# [Instructions for the task]
Leave out any picture and return the remaining listing below exactly as given.

# [Input material]
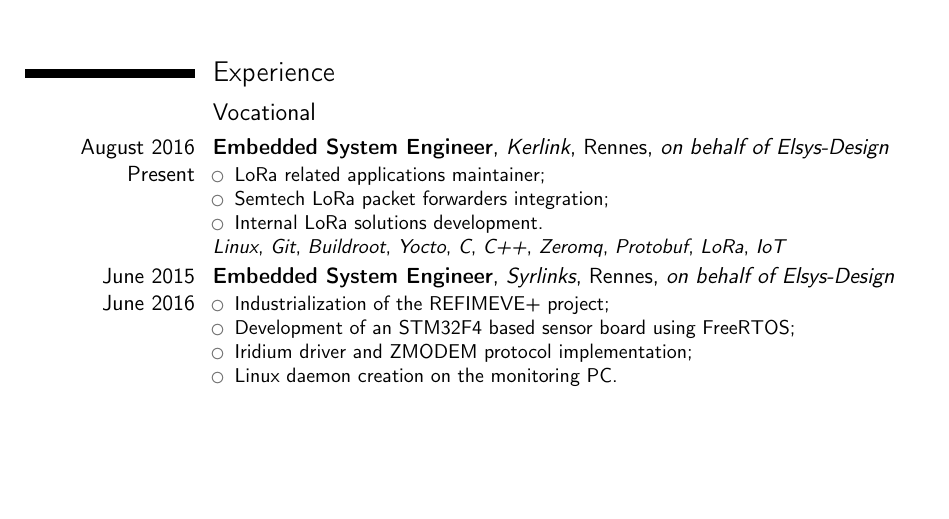
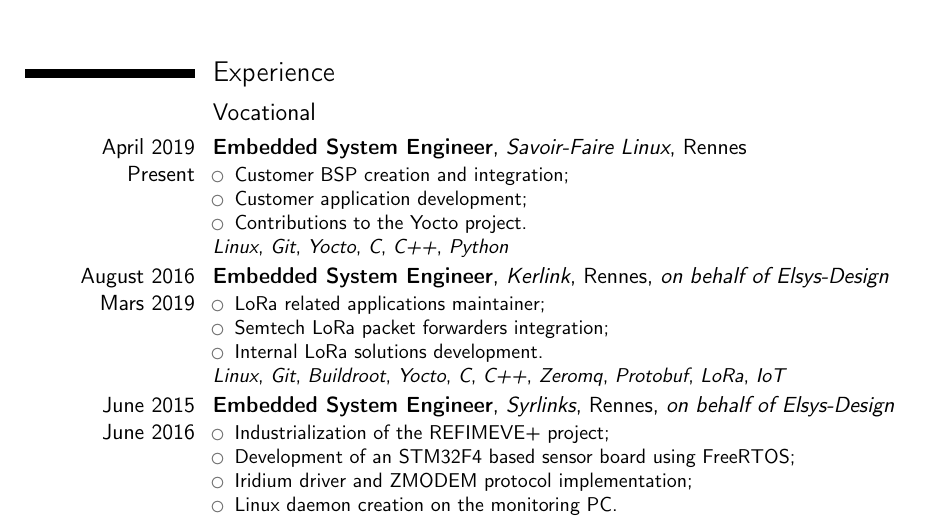
Before and after one commit to jmlemetayer/resume, a LaTeX CV (resume_en.tex): part of page 1 of 2, cut so that both start at the same text, the shorter picture padded with empty space. Compiled offline with pdfLaTeX.

Commit message:
new position

```diff
--- a/resume_en.tex
+++ b/resume_en.tex
@@ -54,7 +54,23 @@
 
 \section{Experience}
 \subsection{Vocational}
-\cventry{August 2016 \\ Present}
+\cventry{April 2019 \\ Present}
+	{Embedded System Engineer}
+	{Savoir-Faire Linux}
+	{Rennes}
+	{}
+	{
+		\begin{itemize}
+		\item Customer BSP creation and integration;
+		\item Customer application development;
+		\item Contributions to the Yocto project.
+		\end{itemize}
+		\textit{Linux},
+		\textit{Git},
+		\textit{Yocto},
+		\textit{C}, \textit{C++}, \textit{Python}
+	}
+\cventry{August 2016 \\ Mars 2019}
 	{Embedded System Engineer}
 	{Kerlink}
 	{Rennes}
```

# [Problem solution]
Before and after one commit to jmlemetayer/resume, a LaTeX CV (resume_en.tex): part of page 1 of 2, cut so that both start at the same text, the shorter picture padded with empty space. Compiled offline with pdfLaTeX.

Commit message:
new position

```diff
--- a/resume_en.tex
+++ b/resume_en.tex
@@ -54,7 +54,23 @@
 
 \section{Experience}
 \subsection{Vocational}
-\cventry{August 2016 \\ Present}
+\cventry{April 2019 \\ Present}
+	{Embedded System Engineer}
+	{Savoir-Faire Linux}
+	{Rennes}
+	{}
+	{
+		\begin{itemize}
+		\item Customer BSP creation and integration;
+		\item Customer application development;
+		\item Contributions to the Yocto project.
+		\end{itemize}
+		\textit{Linux},
+		\textit{Git},
+		\textit{Yocto},
+		\textit{C}, \textit{C++}, \textit{Python}
+	}
+\cventry{August 2016 \\ Mars 2019}
 	{Embedded System Engineer}
 	{Kerlink}
 	{Rennes}
```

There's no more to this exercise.